[Revision comparison data]
++++++++++++++++++++
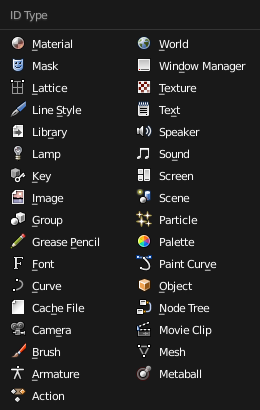
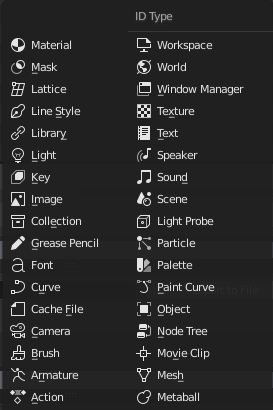
Partial update of Files & Data System section.
git-svn-id: https://svn.blender.org/svnroot/bf-manual/trunk@4916 c4de1f47-6596-e411-a384-0024e86c2797

diff --git a/blender_docs/manual/files/data_blocks.rst b/blender_docs/manual/files/data_blocks.rst
@@ -6,7 +6,7 @@ Data-Blocks
 ***********
 
 The base unit for any Blender project is the data-block. Examples of data-blocks include:
-meshes, objects, materials, textures, node trees, scenes, texts, brushes, and even screens.
+meshes, objects, materials, textures, node trees, scenes, texts, brushes, and even workspaces.
 
 .. figure:: /images/data-system_outliner_blender_file_view.png
    :align: right
@@ -174,158 +174,171 @@ For reference, here is a table of data-blocks types stored in blend-files.
      - Link
      - Pack
      - Description
-   * - Action
+   * - :doc:`Action </animation/actions>`
      - |tick|
      - |none|
      - | Stores animation F-Curves.
        | Used as data-block animation data,
        | and the Non-Linear-Editor.
-   * - Armature
+   * - :doc:`Armature </animation/armatures/introduction>`
      - |tick|
      - |none|
      - | Skeleton used to deform meshes.
-       | Used as object data & by the Armature Modifier.
-   * - Brush
+       | Used as data of armature objects, and by the Armature Modifier.
+   * - :doc:`Brush </sculpt_paint/brush/settings>`
      - |tick|
      - |none|
      - | Used by paint tools.
-   * - Camera
+   * - :doc:`Camera </render/cameras>`
      - |tick|
      - |none|
-     - | Used as object data.
-   * - Curve
+     - | Used as data by camera objects.
+   * - :doc:`Cache File </modeling/modifiers/modify/mesh_sequence_cache>`
      - |tick|
      - |none|
-     - | Used by camera, font & surface objects.
-   * - Font
+     - | Used by Mesh Cache modifiers.
+   * - :doc:`Curve </modeling/curves/introduction>`
+     - |tick|
+     - |none|
+     - | Used as data by curve, font & surface objects.
+   * - :doc:`Font </modeling/texts/introduction>`
      - |tick|
      - |tick|
      - | References font files.
-       | Used by Font object-data.
-   * - GreasePencil
+       | Used by curve object-data of text objects.
+   * - :doc:`Grease Pencil </grease_pencil/introduction>`
      - |tick|
      - |none|
-     - | 2D/3D sketch data.
+     - | 2D/3D sketch data used by grease pencil objects.
        | Used as overlay *helper* info, by the
        | 3D View, Image, Sequencer & Movie Clip editors.
-   * - Group
+   * - :doc:`Collection </scene_layout/collections/introduction>`
      - |tick|
      - |none|
-     - | Reference object's.
-       | Used by dupli-groups & often library linking.
-   * - Image
+     - | Group and organize objects in scenes.
+       | Used to instance objects, and in library linking.
+   * - :doc:`Image </editors/image/introduction>`
      - |tick|
      - |tick|
      - | Image files.
-       | Used by textures & shader nodes.
-   * - Lamp
-     - |tick|
-     - |none|
-     - | Used as object-data.
-   * - Lattice
-     - |cross|
-     - |none|
-     - | Grid based lattice deformation.
-       | Used as object data and by the Lattice Modifier.
-   * - Library
-     - |cross|
-     - |tick|
-     - | References to external blend-files.
-       | Access from the Outliner's blend-file view.
-   * - LineStyle
-     - |tick|
-     - |none|
-     - | Used by the FreeStyle renderer.
-   * - Mask
-     - |tick|
-     - |none|
-     - | 2D animated mask curves.
-       | Used by compositing nodes & sequencer strip.
-   * - Material
-     - |tick|
-     - |none|
-     - | Set shading and texturing render properties.
-       | Used by objects, meshes & curves.
-   * - Mesh
-     - |tick|
-     - |none|
-     - | Geometry vertices/edges/faces.
-       | Used as object-data.
-   * - MetaBall
-     - |tick|
-     - |none|
-     - | An isosurface in 3D space.
-       | Used as object-data.
-   * - MovieClip
-     - |tick|
-     - |cross|
-     - | Reference to an image sequence or video file.
-       | Used in the Movie Clip editor.
-   * - NodeGroup
-     - |tick|
-     - |none|
-     - | Collections of re-usable nodes.
-       | Used in the node editors.
-   * - Object
-     - |tick|
-     - |none|
-     - | An entity in the scene with location,
-       | scale, rotation.
-       | Used by scenes & groups.
-   * - Particle
-     - |tick|
-     - |none|
-     - | Particle settings.
-       | Used by particle systems.
-   * - Palette
-     - |tick|
-     - |none|
-     - | Store color presets.
-       | Access from the paint tools.
-   * - Scene
-     - |tick|
-     - |none|
-     - | Primary store of all data displayed and animated.
-       | Used as top-level storage for objects & animation.
-   * - Screen
-     - |cross|
-     - |none|
-     - | Screen layout.
-       | Used by each window, which has its own screen.
-   * - ShapeKeys
+       | Used by shader nodes and textures.
+   * - :doc:`Keys (Shape Keys) </animation/shape_keys/introduction>`
      - |cross|
      - |none|
      - | Geometry shape storage, which can be animated.
        | Used by mesh, curve, and lattice objects.
-   * - Sounds
+   * - :doc:`Light </render/lights>`
+     - |tick|
+     - |none|
+     - | Used as object data by light objects.
+   * - :doc:`Library </files/linked_libraries>`
+     - |cross|
+     - |tick|
+     - | References to an external blend-file.
+       | Access from the Outliner's *Blender File* view.
+   * - :doc:`Line Style </render/freestyle/introduction>`
+     - |tick|
+     - |none|
+     - | Used by the FreeStyle renderer.
+   * - :doc:`Lattice </animation/lattice>`
+     - |tick|
+     - |none|
+     - | Grid based lattice deformation.
+       | Used as data of lattice objects, and by the Lattice Modifier.
+   * - :doc:`Mask </movie_clip/masking/introduction>`
+     - |tick|
+     - |none|
+     - | 2D animated mask curves.
+       | Used by compositing nodes & sequencer strip.
+   * - :doc:`Material </render/materials/introduction>`
+     - |tick|
+     - |none|
+     - | Set shading and texturing render properties.
+       | Used by objects, meshes & curves.
+   * - :doc:`Metaball </modeling/metas/introduction>`
+     - |tick|
+     - |none|
+     - | An isosurface in 3D space.
+       | Used as data of metaball objects.
+   * - :doc:`Mesh </modeling/meshes/introduction>`
+     - |tick|
+     - |none|
+     - | Geometry made of vertices/edges/faces.
+       | Used as data of mesh objects.
+   * - :doc:`Movie Clip </editors/clip/introduction>`
+     - |tick|
+     - |cross|
+     - | Reference to an image sequence or video file.
+       | Used in the *Movie Clip* editor.
+   * - :doc:`Node Tree </render/shader_nodes/groups>`
+     - |tick|
+     - |none|
+     - | Groups of re-usable nodes.
+       | Used in the node editors.
+   * - :doc:`Object </scene_layout/object/introduction>`
+     - |tick|
+     - |none|
+     - | An entity in the scene with location,
+       | scale, rotation.
+       | Used by scenes & collections.
+   * - :doc:`Paint Curve </sculpt_paint/brush/stroke_curve>`
+     - |tick|
+     - |none|
+     - | Stores a paint or sculpt stroke.
+       | Access from the paint tools.
+   * - :doc:`Palette </sculpt_paint/index>`
+     - |tick|
+     - |none|
+     - | Store color presets.
+       | Access from the paint tools.
+   * - :doc:`Particle </physics/particles/introduction>`
+     - |tick|
+     - |none|
+     - | Particle settings.
+       | Used by particle systems.
+   * - :doc:`Light Probe </render/eevee/lightprobes/introduction>`
+     - |tick|
+     - |none|
+     - | Help achieve complex real-time lighting in Eevee.
+   * - :doc:`Scene </scene_layout/scene/introduction>`
+     - |tick|
+     - |none|
+     - | Primary store of all data displayed and animated.
+       | Used as top-level storage for objects & animation.
+   * - :doc:`Sounds </render/output/audio/speaker>`
      - |tick|
      - |tick|
-     - | References to sound files.
-       | Used by speaker objects.
-   * - Speaker
+     - | Reference to sound files.
+       | Used as data of speaker objects.
+   * - :doc:`Speaker </render/output/audio/speaker>`
      - |tick|
      - |none|
      - | Sound sources for a 3D scene.
-       | Used as object-data.
-   * - Text
+       | Used as data of speaker object.
+   * - :doc:`Text </editors/text_editor>`
      - |tick|
      - |cross|
      - | Text data.
        | Used by Python scripts and OSL shaders.
-   * - Texture
+   * - :doc:`Texture </render/materials/legacy_textures/introduction>`
      - |tick|
      - |none|
      - | 2D/3D textures.
-       | Used by materials, world and brushes.
-   * - World
-     - |tick|
-     - |none|
-     - | Used by scenes for render environment settings.
-   * - WindowManager
+       | Used by brushes and modifiers.
+   * - :doc:`Window Manager </interface/window_system/introduction>`
      - |cross|
      - |none|
-     - | The overarching manager for all of Blender's UI;
-         this includes screens, notification system, operators, and keymaps.
+     - | The overarching manager for all of Blender's UI.
+       | Includes workspaces, notification system, operators, and keymaps.
+   * - :doc:`World </render/cycles/world>`
+     - |tick|
+     - |none|
+     - | Define global render environment settings.
+   * - :doc:`Workspace </interface/window_system/workspaces>`
+     - |cross|
+     - |none|
+     - | UI layout.
+       | Used by each window, which has its own workspace.
 
 
 .. _files-data_blocks-custom-properties:
@@ -340,8 +353,8 @@ Custom Properties
 
    Custom Properties panel.
 
-Custom properties are a way to store your own metadata in Blender's data-blocks
-which can be used for rigging (where bones and objects can have custom properties driving other properties),
+Custom properties are a way to store your own data in Blender's data-blocks.
+It can be used for rigging (where bones and objects can have custom properties driving other properties),
 and Python scripts, where it's common to define new settings not available in Blender.
 
 Only certain data supports custom properties:
@@ -350,7 +363,7 @@ Only certain data supports custom properties:
 - Bones and Pose-Bones.
 - Sequence strips.
 
-To add a custom property, find the *Custom Properties* panel,
+To add a custom property, search for the *Custom Properties* panel,
 found at the bottom of most :doc:`Properties Editor </editors/properties_editor>` or Sidebar region, and hit *Add*.
 
 
@@ -372,11 +385,12 @@ Property Name
 Property Value
    This does two things: first it sets the current value of the custom property, and
    second, it defines the data type of the property.
-   For example, custom properties can either be of type: Integers, Floats, or Booleans.
+   Custom properties can be of the following types: Integers, Floats, Strings or Booleans.
    See the table below for a list of examples for each:
 
-   :Integers: 1, 2, 3, 4...
+   :Integers: 1, 2, 3, 4,
    :Floats: 3.141, 5.0, 6.125,
+   :Strings: any text,
    :Booleans: ``True``, ``False``
 
    .. note::
@@ -406,9 +420,6 @@ Use Soft Limits
       The minimum value for the soft limit.
    Soft Max
       The maximum value for the soft limit.
-Is Statically Overridable
-   Specifies if the property can be overridden via the Static Overrides system
-   (with an additional performance overhead).
 Tooltip
    Allows you to write a custom :doc:`Tooltip </getting_started/help>` for your property.
 
@@ -419,7 +430,7 @@ Python Access
 Custom properties can be accessed in a similar way to
 `dictionaries <https://docs.python.org/3/tutorial/datastructures.html#dictionaries>`__,
 with the constraints that keys can only be strings,
-and values can only be strings, numbers, arrays and nested properties.
+and values can only be strings, numbers, arrays of such, or nested properties.
 
 See the `API documentation
 <https://www.blender.org/api/blender_python_api_current/info_quickstart.html#custom-properties>`__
++++++++++++++++++++
> **What you need to do**
Each line from the first line of the entries through the line containing "-meshes, objects, materials, textures, node" should be duplicated word for word, and nothing more; the pictures stay out.

> **Your solution**
Partial update of Files & Data System section.
git-svn-id: https://svn.blender.org/svnroot/bf-manual/trunk@4916 c4de1f47-6596-e411-a384-0024e86c2797

diff --git a/blender_docs/manual/files/data_blocks.rst b/blender_docs/manual/files/data_blocks.rst
@@ -6,7 +6,7 @@ Data-Blocks
 ***********
 
 The base unit for any Blender project is the data-block. Examples of data-blocks include:
-meshes, objects, materials, textures, node trees, scenes, texts, brushes, and even screens.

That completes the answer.